Today, we launch our December issue, built around a single theme: “How to Stop a Civil War.” This issue, an exploration of our dangerous political moment, also represents the debut of a new visual identity for The Atlantic. It is the most dramatic new look for our magazine in its 162-year history, and one that, we hope, reflects boldness, elegance, and urgency. The redesign of the print magazine, as well as the new look of our website, was led by Peter Mendelsund, our creative director. His design work, carried out in collaboration with many teams across our magazine, is also reflected in the new Atlantic app that launched today. I sat down with Peter to talk about the new design, his creative process, and how his work was informed by the history of our magazine.
Jeffrey Goldberg: The first issue of The Atlantic was published in November 1857. How do you, as the creative director of a 162-year-old publication, use history without being burdened by history?

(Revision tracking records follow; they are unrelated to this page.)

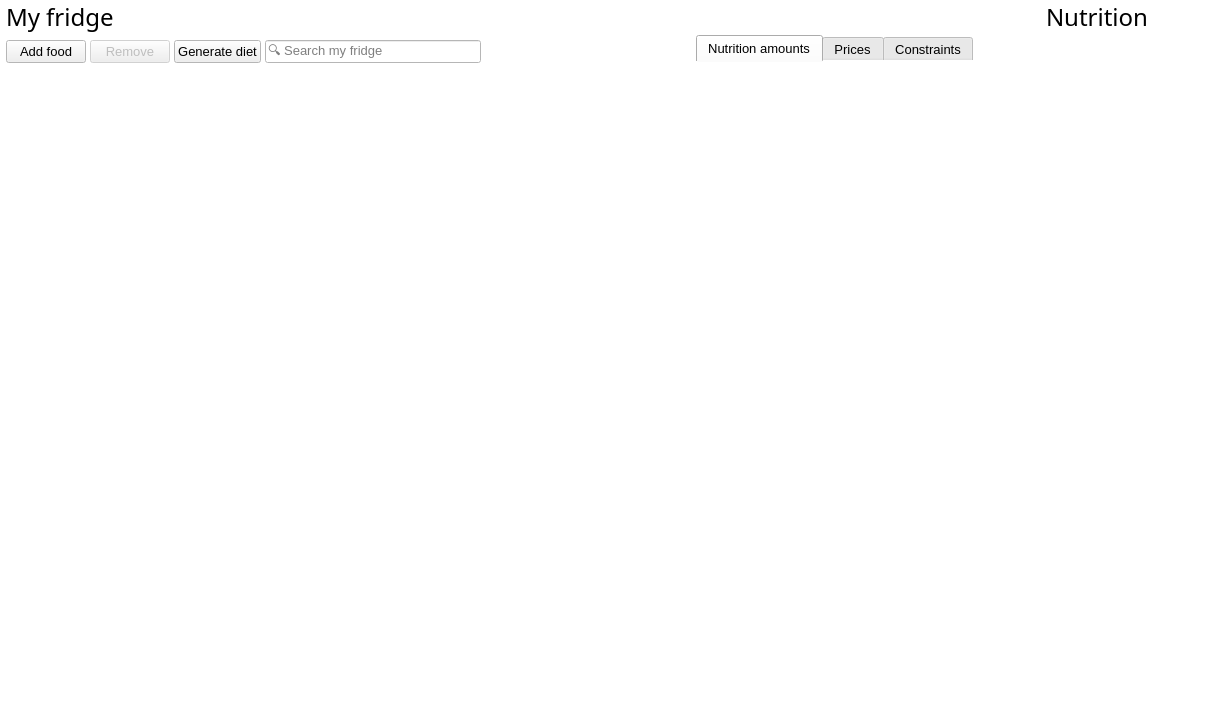
This is ui/ui_mainwindow.ui in josh-minch/spartan as Qt 5 draws it before an edit. The edited form follows.
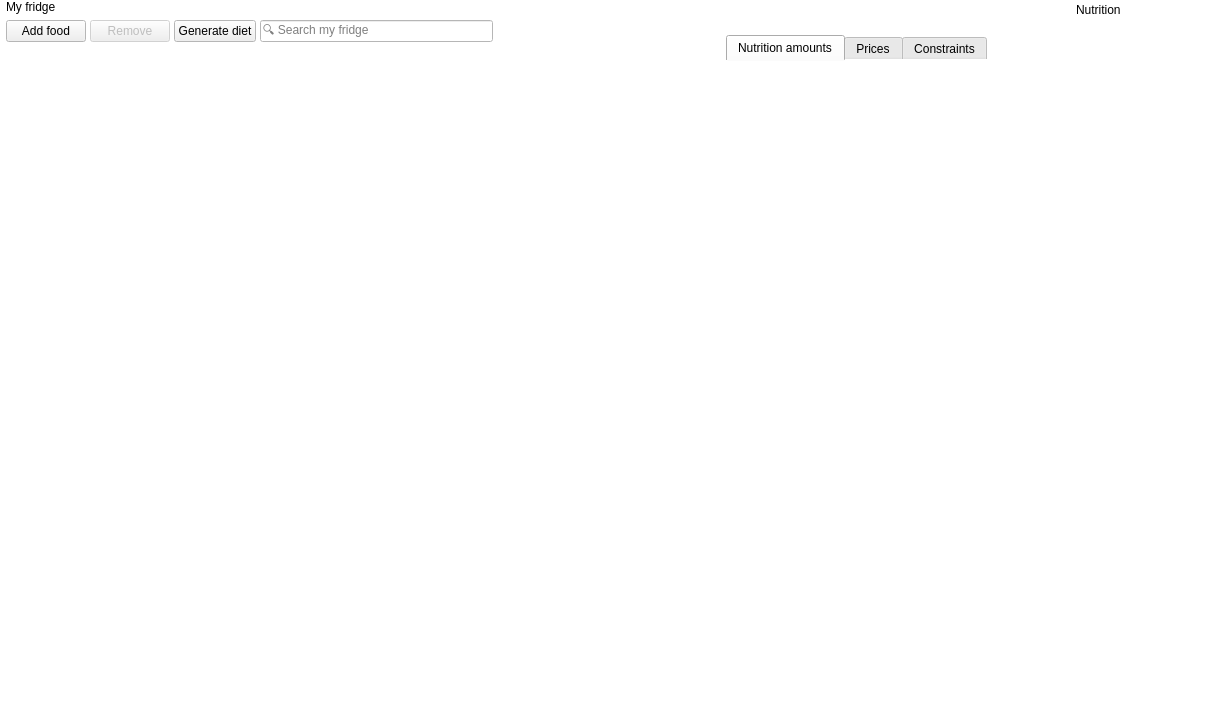
This is the edited form. The open tabs and pages were chosen to show the change. Icons and pictures are not drawn. Custom widgets are drawn as their Qt base class.

Commit message: Generalize font setting

Patch:
```diff
--- a/ui/ui_mainwindow.ui
+++ b/ui/ui_mainwindow.ui
@@ -47,12 +47,6 @@
     </disabled>
    </palette>
   </property>
-  <property name="font">
-   <font>
-    <family>Segoe UI</family>
-    <pointsize>9</pointsize>
-   </font>
-  </property>
   <property name="focusPolicy">
    <enum>Qt::StrongFocus</enum>
   </property>
@@ -104,13 +98,7 @@
        <number>6</number>
       </property>
       <item>
-       <widget class="QLabel" name="label_9">
-        <property name="font">
-         <font>
-          <family>Segoe UI Semilight</family>
-          <pointsize>18</pointsize>
-         </font>
-        </property>
+       <widget class="QLabel" name="fridge_label">
         <property name="autoFillBackground">
          <bool>false</bool>
         </property>
@@ -124,7 +112,7 @@
         <property name="spacing">
          <number>4</number>
         </property>
-        <item alignment="Qt::AlignLeft">
+        <item>
          <widget class="QPushButton" name="add_foods_btn">
           <property name="enabled">
            <bool>true</bool>
@@ -135,12 +123,6 @@
             <verstretch>0</verstretch>
            </sizepolicy>
           </property>
-          <property name="font">
-           <font>
-            <family>Segoe UI</family>
-            <pointsize>10</pointsize>
-           </font>
-          </property>
           <property name="toolTip">
            <string>&lt;html&gt;&lt;head/&gt;&lt;body&gt;&lt;p&gt;Add food (Ctrl+F)&lt;/p&gt;&lt;/body&gt;&lt;/html&gt;</string>
           </property>
@@ -152,7 +134,7 @@
           </property>
          </widget>
         </item>
-        <item alignment="Qt::AlignLeft">
+        <item>
          <widget class="QPushButton" name="remove_btn">
           <property name="enabled">
            <bool>false</bool>
@@ -163,12 +145,6 @@
             <verstretch>0</verstretch>
            </sizepolicy>
           </property>
-          <property name="font">
-           <font>
-            <family>Segoe UI</family>
-            <pointsize>10</pointsize>
-           </font>
-          </property>
           <property name="toolTip">
            <string>&lt;html&gt;&lt;head/&gt;&lt;body&gt;&lt;pre style=&quot; margin-top:12px; margin-bottom:12px; margin-left:0px; margin-right:0px; -qt-block-indent:0; text-indent:0px;&quot;&gt;&lt;span style=&quot; font-family:'Courier New';&quot;&gt;Remove selected food (Ctrl+D)&lt;/span&gt;&lt;/pre&gt;&lt;/body&gt;&lt;/html&gt;</string>
           </property>
@@ -188,12 +164,6 @@
             <verstretch>0</verstretch>
            </sizepolicy>
           </property>
-          <property name="font">
-           <font>
-            <family>Segoe UI</family>
-            <pointsize>10</pointsize>
-           </font>
-          </property>
           <property name="toolTip">
            <string>&lt;p style='white-space:pre'&gt;Generate optimum diet (F5)&lt;/p&gt;</string>
           </property>
@@ -222,12 +192,6 @@
             <height>16777215</height>
            </size>
           </property>
-          <property name="font">
-           <font>
-            <family>Segoe UI Symbol</family>
-            <pointsize>10</pointsize>
-           </font>
-          </property>
           <property name="text">
            <string/>
           </property>
@@ -251,6 +215,22 @@
         </item>
        </layout>
       </item>
+      <item>
+       <spacer name="verticalSpacer_2">
+        <property name="orientation">
+         <enum>Qt::Vertical</enum>
+        </property>
+        <property name="sizeType">
+         <enum>QSizePolicy::Fixed</enum>
+        </property>
+        <property name="sizeHint" stdset="0">
+         <size>
+          <width>20</width>
+          <height>10</height>
+         </size>
+        </property>
+       </spacer>
+      </item>
       <item>
        <widget class="QTableView" name="fridge_view">
         <property name="palette">
@@ -344,22 +324,11 @@
           </disabled>
          </palette>
         </property>
-        <property name="font">
-         <font>
-          <pointsize>10</pointsize>
-         </font>
-        </property>
         <property name="focusPolicy">
          <enum>Qt::StrongFocus</enum>
         </property>
         <property name="styleSheet">
-         <string notr="true">QHeaderView::section{
-	border: 0px;
-	background-color: white;
-	padding-left: 3px;
-}
-
-QTableView {
+         <string notr="true">QTableView {
 	alternate-background-color: rgb(247, 247, 247);
 }</string>
         </property>
@@ -390,9 +359,6 @@
         <attribute name="verticalHeaderVisible">
          <bool>false</bool>
         </attribute>
-        <attribute name="verticalHeaderDefaultSectionSize">
-         <number>25</number>
-        </attribute>
        </widget>
       </item>
      </layout>
@@ -426,12 +392,6 @@
           <height>0</height>
          </size>
         </property>
-        <property name="font">
-         <font>
-          <family>Segoe UI</family>
-          <pointsize>10</pointsize>
-         </font>
-        </property>
         <property name="focusPolicy">
          <enum>Qt::StrongFocus</enum>
         </property>
@@ -457,12 +417,6 @@
          <bool>false</bool>
         </property>
         <widget class="QWidget" name="tab_3">
-         <property name="font">
-          <font>
-           <family>Segoe UI</family>
-           <pointsize>9</pointsize>
-          </font>
-         </property>
          <attribute name="title">
           <string>Nutrition amounts</string>
          </attribute>
@@ -470,6 +424,9 @@
           <property name="leftMargin">
            <number>0</number>
           </property>
+          <property name="topMargin">
+           <number>1</number>
+          </property>
           <property name="bottomMargin">
            <number>0</number>
           </property>
@@ -566,11 +523,6 @@
               </disabled>
              </palette>
             </property>
-            <property name="font">
-             <font>
-              <pointsize>10</pointsize>
-             </font>
-            </property>
             <property name="focusPolicy">
              <enum>Qt::StrongFocus</enum>
             </property>
@@ -578,11 +530,9 @@
              <string notr="true">QHeaderView::section{
 	border: 0px;
 	background-color: white;
-	padding-right: 5px;
 }
 
 QTableView {
-	
 	alternate-background-color: rgb(247, 247, 247);
 }</string>
             </property>
@@ -966,13 +916,7 @@
       <item>
        <layout class="QHBoxLayout" name="horizontalLayout_5">
         <item>
-         <widget class="QLabel" name="label_8">
-          <property name="font">
-           <font>
-            <family>Segoe UI Semilight</family>
-            <pointsize>18</pointsize>
-           </font>
-          </property>
+         <widget class="QLabel" name="nut_label">
           <property name="autoFillBackground">
            <bool>false</bool>
           </property>
@@ -1002,12 +946,6 @@
             <height>30</height>
            </size>
           </property>
-          <property name="font">
-           <font>
-            <family>Segoe UI</family>
-            <pointsize>9</pointsize>
-           </font>
-          </property>
           <property name="cursor">
            <cursorShape>PointingHandCursor</cursorShape>
           </property>
@@ -1147,11 +1085,6 @@
             </disabled>
            </palette>
           </property>
-          <property name="font">
-           <font>
-            <pointsize>10</pointsize>
-           </font>
-          </property>
           <property name="focusPolicy">
            <enum>Qt::NoFocus</enum>
           </property>
@@ -1212,7 +1145,7 @@
            <bool>false</bool>
           </attribute>
           <attribute name="verticalHeaderDefaultSectionSize">
-           <number>25</number>
+           <number>28</number>
           </attribute>
          </widget>
         </item>
@@ -1315,11 +1248,6 @@
             </disabled>
            </palette>
           </property>
-          <property name="font">
-           <font>
-            <pointsize>10</pointsize>
-           </font>
-          </property>
           <property name="focusPolicy">
            <enum>Qt::NoFocus</enum>
           </property>
@@ -1380,7 +1308,7 @@
            <bool>false</bool>
           </attribute>
           <attribute name="verticalHeaderDefaultSectionSize">
-           <number>25</number>
+           <number>28</number>
           </attribute>
          </widget>
         </item>
@@ -1483,11 +1411,6 @@
             </disabled>
            </palette>
           </property>
-          <property name="font">
-           <font>
-            <pointsize>10</pointsize>
-           </font>
-          </property>
           <property name="focusPolicy">
            <enum>Qt::NoFocus</enum>
           </property>
@@ -1545,7 +1468,7 @@
            <bool>false</bool>
           </attribute>
           <attribute name="verticalHeaderDefaultSectionSize">
-           <number>25</number>
+           <number>28</number>
           </attribute>
          </widget>
         </item>
```
Left out of the diff: 31 changed lines with no effect on the pictures. The commit also changes 25 other files.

Peter Mendelsund: The interesting thing to me about the first cover in 1857 is how clear the hierarchy of information is. The forthrightness, the omitting of needless information, the seriousness of purpose and mission—I would say those are all components of the design that represent what The Atlantic, as an institution, does well.
Even though our journalistic principles haven’t changed over the years since that first issue, our look has been all over the map, a chaos of signifiers and various styles. There is a 20-year period, between 1929 and 1949, in which we redesigned the magazine five times.